to not do any scaling whatsoever. Although desirable for
research experiments, we chose not to do this given our
short deadline because we were not very familiar with
modifying the Google Glass OS and we didn’t want any
more surprises. The second, reliable enough, method is to
actively cool the Google Glass with an external device.
We chose the technologically advanced ice pack, from a
freezer in our office. In the opening image, you can see our
innovative experimental setup featuring a Google Glass
($1,500 Explorers Edition), and a $5.99 ice pack. Trained
professionals were at hand during all experiments. You

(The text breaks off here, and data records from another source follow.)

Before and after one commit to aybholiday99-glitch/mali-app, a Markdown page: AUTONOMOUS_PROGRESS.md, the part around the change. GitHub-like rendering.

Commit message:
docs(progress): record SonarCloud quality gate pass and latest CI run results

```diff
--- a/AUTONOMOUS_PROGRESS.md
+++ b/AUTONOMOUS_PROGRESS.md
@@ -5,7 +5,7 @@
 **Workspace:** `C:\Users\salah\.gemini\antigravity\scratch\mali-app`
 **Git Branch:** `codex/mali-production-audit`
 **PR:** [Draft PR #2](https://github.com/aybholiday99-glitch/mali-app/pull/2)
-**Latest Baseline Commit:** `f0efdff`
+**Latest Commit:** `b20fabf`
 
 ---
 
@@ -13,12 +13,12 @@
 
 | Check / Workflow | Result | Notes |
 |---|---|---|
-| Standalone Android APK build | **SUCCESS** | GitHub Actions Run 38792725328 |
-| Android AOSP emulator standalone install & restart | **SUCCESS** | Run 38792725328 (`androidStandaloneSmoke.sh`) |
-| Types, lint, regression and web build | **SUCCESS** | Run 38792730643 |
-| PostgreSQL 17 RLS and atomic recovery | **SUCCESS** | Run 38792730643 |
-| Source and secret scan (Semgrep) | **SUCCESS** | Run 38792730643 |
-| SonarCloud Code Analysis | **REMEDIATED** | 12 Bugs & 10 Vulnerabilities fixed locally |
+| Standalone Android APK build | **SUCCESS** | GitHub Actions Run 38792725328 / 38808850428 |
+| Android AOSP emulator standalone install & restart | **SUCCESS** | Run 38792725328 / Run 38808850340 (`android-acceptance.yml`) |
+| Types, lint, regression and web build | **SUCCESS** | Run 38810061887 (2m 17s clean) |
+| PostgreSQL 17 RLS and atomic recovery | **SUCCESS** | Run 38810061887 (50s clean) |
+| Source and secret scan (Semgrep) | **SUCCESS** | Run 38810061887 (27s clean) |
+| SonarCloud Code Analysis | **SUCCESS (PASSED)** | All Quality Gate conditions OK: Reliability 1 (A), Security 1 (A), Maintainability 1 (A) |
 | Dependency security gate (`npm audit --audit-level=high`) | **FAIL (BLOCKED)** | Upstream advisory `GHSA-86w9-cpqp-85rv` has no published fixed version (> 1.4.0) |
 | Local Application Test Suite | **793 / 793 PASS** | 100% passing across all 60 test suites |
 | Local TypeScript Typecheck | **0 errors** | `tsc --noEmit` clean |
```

may or may not want to try this at home; I haven’t asked
Google if this voids any warranties.
Just like a sick person applying a damp cloth or ice
to their feverish forehead, we used an ice pack wrapped
around our Google Glass to keep its temperature down.
Once we had done this, our Google Glass CPU frequency
stayed stable for our latency measurements. We made
sure we kept an eye on it, but with the ice pack in place the
latency jitter disappeared!
What about your desktop? Could the CPU frequency
on a desktop affect network latency? Yes! CPU frequency
affects network latency on a desktop as shown in Figure 2.
At the highest frequency for the CPU on my desktop there
is minimal jitter and the maximum observed latency was
under 4 milliseconds to a server one hop away. Contrast
this with the other possible frequencies my CPU can run
at; they each have more jitter, as well as higher maximum
Investigating the outliers in Figure 3 shows a clear
differentiation between the highest CPU frequency for my
desktop, and the other levels it can run at. All of the lower
frequencies experienced greater latencies overall.
A lower CPU frequency implies higher latency for any
task. It just cannot do the same amount of work as a
system running at a higher frequency. You can imagine
as you lower the CPU frequency, you increase the number
of instructions that get queued up waiting for CPU time
because it is running slower. This queue is basically
unbounded; you could use all of RAM or even spillover
to swap space on disk queuing up instructions for your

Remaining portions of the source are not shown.